### Given records:
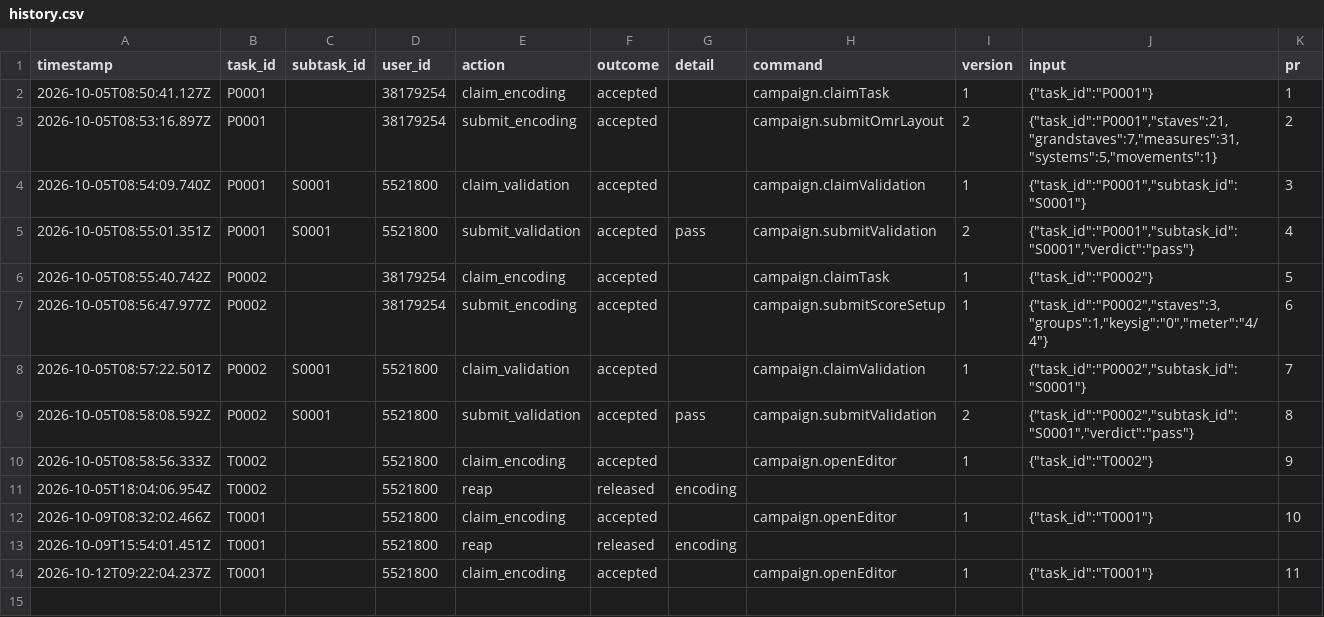
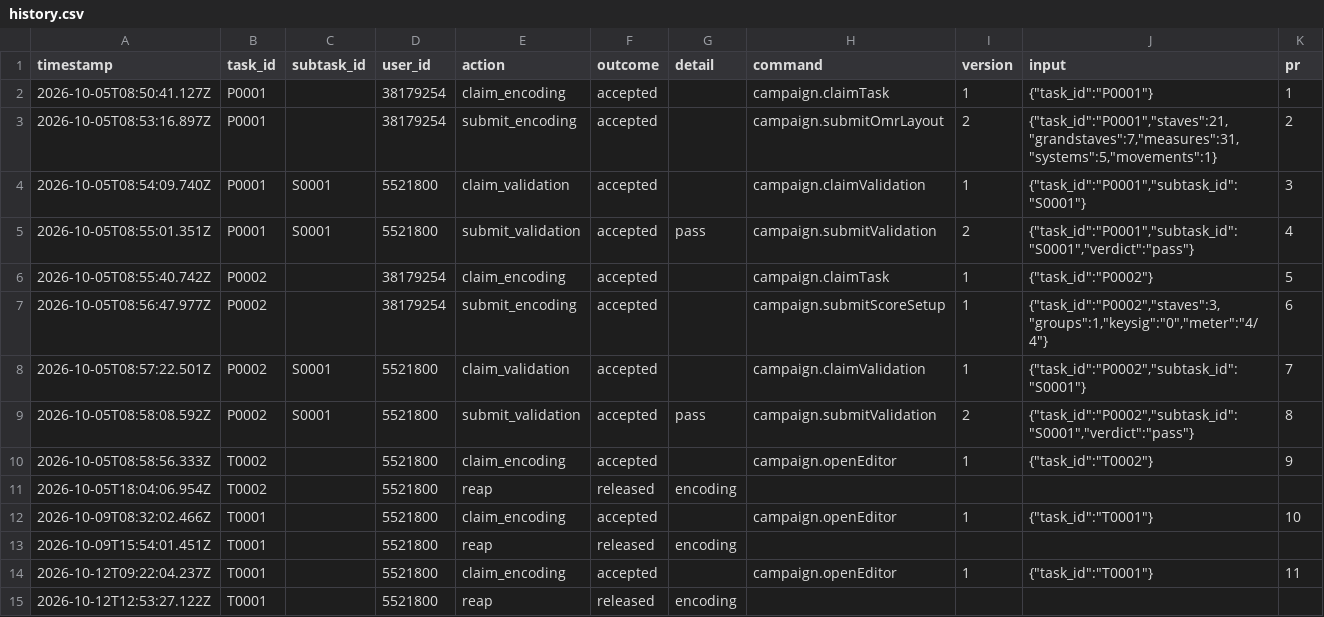
Before and after one commit to musicog/blume-und-duft, a CSV file: tracking/history.csv, drawn as a sheet; the diff names each change by its address in the sheet, - before the commit and + after, or states it on an @@ line.

```diff
--- a/tracking/history.csv
+++ b/tracking/history.csv
+row 15: 2026-10-12T12:53:27.122Z | T0001 |  | 5521800 | reap | released | encoding
```
Also changed, not shown: 1 other file.
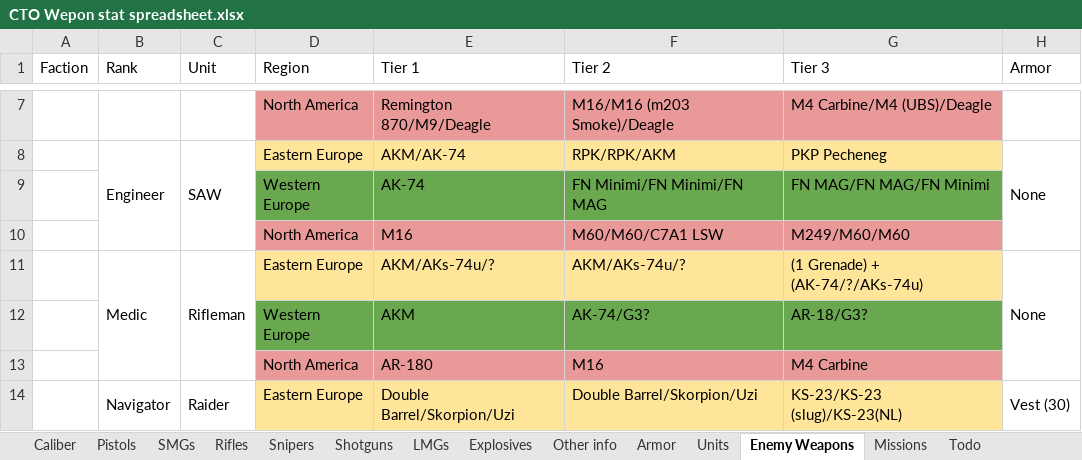
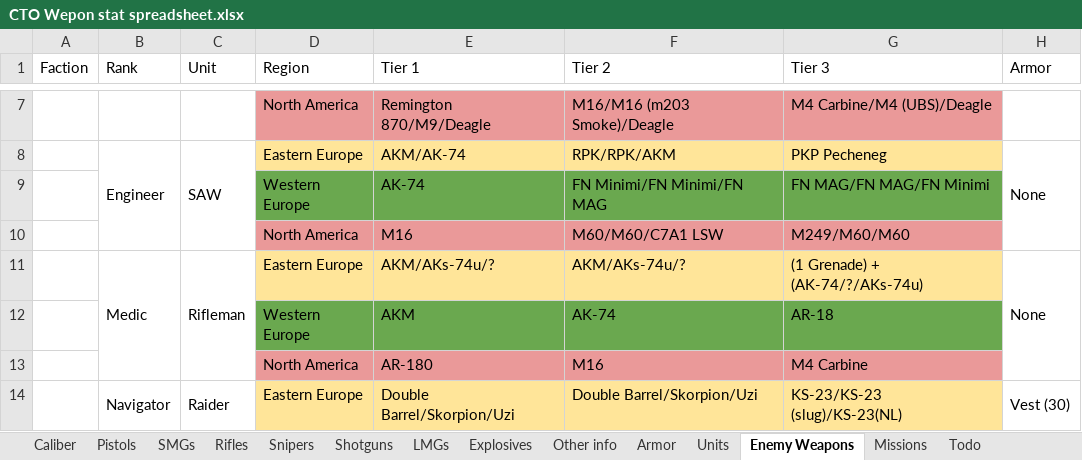
Before and after one commit to Inventorum-Development-Team/IDT_Counter_Terrorist_Operations, an Excel workbook: CTO Wepon stat spreadsheet.xlsx, sheet Enemy Weapons, drawn as a sheet; only a part is shown, gaps mark what is left out; values as stored, in another font and other column widths than the file's, no borders; the diff names each change by its address in the sheet, - before the commit and + after, or states it on an @@ line.

```diff
--- a/CTO Wepon stat spreadsheet.xlsx (sheet Enemy Weapons)
+++ b/CTO Wepon stat spreadsheet.xlsx (sheet Enemy Weapons)
-F12 (Tier 2): AK-74/G3?
+F12 (Tier 2): AK-74
-G12 (Tier 3): AR-18/G3?
+G12 (Tier 3): AR-18
```
Also changed, not shown: sheet Rifles, sheet Todo, 12 other files.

### What you have to do:
An answer consisting of the number alone is required: how many lines in the entries hold the string "sheet"?

### Answer to this task:
5